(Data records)
+===+

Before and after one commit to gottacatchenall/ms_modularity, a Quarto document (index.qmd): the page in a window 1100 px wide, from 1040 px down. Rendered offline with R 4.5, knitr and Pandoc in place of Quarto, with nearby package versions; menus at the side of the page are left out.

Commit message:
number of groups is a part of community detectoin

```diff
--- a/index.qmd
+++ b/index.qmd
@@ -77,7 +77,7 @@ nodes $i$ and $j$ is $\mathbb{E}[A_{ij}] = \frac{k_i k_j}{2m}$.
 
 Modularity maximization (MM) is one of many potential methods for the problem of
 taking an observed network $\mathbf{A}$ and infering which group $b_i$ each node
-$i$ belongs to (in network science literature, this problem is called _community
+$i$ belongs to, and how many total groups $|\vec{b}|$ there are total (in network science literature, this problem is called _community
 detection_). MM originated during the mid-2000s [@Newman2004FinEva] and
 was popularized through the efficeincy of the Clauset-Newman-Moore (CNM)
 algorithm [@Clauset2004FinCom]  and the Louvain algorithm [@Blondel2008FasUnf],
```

+===+

__Exercise goal__: Above are some records; copy each line there that contains "problem".

__Solution__:
 Modularity maximization (MM) is one of many potential methods for the problem of
-$i$ belongs to (in network science literature, this problem is called _community
+$i$ belongs to, and how many total groups $|\vec{b}|$ there are total (in network science literature, this problem is called _community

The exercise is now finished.